TASK: Search the records for the word "different" and pick out every line that has it.

DATASET CONTENT:

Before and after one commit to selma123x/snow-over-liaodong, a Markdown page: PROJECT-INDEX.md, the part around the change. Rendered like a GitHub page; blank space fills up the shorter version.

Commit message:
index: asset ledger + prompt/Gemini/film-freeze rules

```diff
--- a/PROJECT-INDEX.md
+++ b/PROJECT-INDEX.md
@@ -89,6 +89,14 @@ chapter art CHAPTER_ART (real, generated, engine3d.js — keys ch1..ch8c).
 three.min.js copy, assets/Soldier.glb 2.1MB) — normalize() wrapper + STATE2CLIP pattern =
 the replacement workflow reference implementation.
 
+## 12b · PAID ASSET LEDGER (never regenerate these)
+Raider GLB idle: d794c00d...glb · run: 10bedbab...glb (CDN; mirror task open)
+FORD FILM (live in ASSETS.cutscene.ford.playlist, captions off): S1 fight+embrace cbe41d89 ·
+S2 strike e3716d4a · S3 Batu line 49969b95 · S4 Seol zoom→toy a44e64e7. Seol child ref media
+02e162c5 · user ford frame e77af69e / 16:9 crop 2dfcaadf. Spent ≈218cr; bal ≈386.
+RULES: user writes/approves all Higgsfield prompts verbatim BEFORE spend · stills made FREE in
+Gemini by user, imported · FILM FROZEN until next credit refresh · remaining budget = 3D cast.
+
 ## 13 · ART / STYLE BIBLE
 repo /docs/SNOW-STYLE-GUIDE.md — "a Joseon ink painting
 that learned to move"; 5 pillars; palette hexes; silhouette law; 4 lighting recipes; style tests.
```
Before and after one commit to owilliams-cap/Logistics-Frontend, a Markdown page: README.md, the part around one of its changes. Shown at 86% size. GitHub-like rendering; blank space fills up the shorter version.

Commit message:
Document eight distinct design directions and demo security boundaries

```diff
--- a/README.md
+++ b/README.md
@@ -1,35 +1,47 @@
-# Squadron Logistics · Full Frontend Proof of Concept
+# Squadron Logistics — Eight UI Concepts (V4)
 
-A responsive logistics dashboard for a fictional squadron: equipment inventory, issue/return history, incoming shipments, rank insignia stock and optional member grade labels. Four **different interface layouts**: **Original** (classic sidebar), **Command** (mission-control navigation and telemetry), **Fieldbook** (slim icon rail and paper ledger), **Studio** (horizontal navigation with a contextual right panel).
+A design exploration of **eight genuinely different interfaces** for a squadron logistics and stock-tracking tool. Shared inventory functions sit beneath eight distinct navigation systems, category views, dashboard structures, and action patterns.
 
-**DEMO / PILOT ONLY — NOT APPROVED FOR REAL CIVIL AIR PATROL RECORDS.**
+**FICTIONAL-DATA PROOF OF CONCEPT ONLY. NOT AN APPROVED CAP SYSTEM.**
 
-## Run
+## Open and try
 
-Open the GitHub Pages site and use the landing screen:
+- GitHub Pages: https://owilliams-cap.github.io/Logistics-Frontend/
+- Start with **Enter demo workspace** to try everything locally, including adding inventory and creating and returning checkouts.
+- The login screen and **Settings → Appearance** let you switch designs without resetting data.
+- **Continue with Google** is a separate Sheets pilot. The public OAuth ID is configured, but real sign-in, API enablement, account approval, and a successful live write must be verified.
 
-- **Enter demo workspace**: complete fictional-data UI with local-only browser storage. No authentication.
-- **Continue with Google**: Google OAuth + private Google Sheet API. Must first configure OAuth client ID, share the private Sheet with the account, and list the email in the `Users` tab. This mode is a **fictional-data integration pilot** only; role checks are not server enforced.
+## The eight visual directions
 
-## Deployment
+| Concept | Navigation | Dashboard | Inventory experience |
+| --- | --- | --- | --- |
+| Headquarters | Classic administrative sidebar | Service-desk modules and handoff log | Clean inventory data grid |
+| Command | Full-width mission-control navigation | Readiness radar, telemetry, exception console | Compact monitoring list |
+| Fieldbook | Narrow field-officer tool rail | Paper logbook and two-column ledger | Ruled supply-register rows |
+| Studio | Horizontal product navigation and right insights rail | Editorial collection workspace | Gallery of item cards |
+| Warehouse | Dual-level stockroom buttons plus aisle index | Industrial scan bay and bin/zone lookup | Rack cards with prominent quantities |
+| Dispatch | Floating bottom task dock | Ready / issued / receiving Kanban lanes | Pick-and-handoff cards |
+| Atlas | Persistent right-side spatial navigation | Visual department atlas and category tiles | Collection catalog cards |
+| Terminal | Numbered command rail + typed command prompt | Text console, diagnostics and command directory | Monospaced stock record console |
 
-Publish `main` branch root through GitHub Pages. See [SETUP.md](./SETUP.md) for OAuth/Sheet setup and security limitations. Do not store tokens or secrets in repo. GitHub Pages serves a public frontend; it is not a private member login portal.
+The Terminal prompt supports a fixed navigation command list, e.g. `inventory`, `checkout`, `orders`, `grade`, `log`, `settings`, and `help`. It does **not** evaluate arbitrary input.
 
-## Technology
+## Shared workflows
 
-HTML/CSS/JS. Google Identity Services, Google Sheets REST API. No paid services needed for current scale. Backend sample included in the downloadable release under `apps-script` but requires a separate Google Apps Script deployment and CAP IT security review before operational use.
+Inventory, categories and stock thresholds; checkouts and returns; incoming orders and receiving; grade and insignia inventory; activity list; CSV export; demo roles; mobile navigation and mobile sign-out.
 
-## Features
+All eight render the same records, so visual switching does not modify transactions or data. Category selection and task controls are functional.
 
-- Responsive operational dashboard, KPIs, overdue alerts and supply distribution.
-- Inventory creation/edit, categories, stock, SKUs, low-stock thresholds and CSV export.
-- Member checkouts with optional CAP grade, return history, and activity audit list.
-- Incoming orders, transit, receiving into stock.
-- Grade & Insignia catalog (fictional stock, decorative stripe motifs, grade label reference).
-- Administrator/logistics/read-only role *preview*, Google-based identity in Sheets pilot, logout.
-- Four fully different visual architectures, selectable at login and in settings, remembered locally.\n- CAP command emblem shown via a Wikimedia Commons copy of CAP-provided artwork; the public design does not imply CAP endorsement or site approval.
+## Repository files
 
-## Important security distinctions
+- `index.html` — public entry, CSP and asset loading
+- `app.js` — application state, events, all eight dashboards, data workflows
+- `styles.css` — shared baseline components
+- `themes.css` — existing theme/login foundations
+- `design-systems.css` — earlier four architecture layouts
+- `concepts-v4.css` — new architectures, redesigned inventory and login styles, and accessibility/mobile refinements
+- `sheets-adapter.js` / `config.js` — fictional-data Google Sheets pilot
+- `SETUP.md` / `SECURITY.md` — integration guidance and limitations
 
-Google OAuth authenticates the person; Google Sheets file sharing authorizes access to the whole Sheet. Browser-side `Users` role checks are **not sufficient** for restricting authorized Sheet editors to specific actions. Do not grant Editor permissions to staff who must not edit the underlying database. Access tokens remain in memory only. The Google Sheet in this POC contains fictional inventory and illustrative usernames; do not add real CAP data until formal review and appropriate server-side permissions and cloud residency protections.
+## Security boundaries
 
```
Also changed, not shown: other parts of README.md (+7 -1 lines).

SOLUTION TO THIS EXERCISE:
-A responsive logistics dashboard for a fictional squadron: equipment inventory, issue/return history, incoming shipments, rank insignia stock and optional member grade labels. Four **different interface layouts**: **Original** (classic sidebar), **Command** (mission-control navigation and telemetry), **Fieldbook** (slim icon rail and paper ledger), **Studio** (horizontal navigation with a contextual right panel).
+A design exploration of **eight genuinely different interfaces** for a squadron logistics and stock-tracking tool. Shared inventory functions sit beneath eight distinct navigation systems, category views, dashboard structures, and action patterns.
-- Four fully different visual architectures, selectable at login and in settings, remembered locally.\n- CAP command emblem shown via a Wikimedia Commons copy of CAP-provided artwork; the public design does not imply CAP endorsement or site approval.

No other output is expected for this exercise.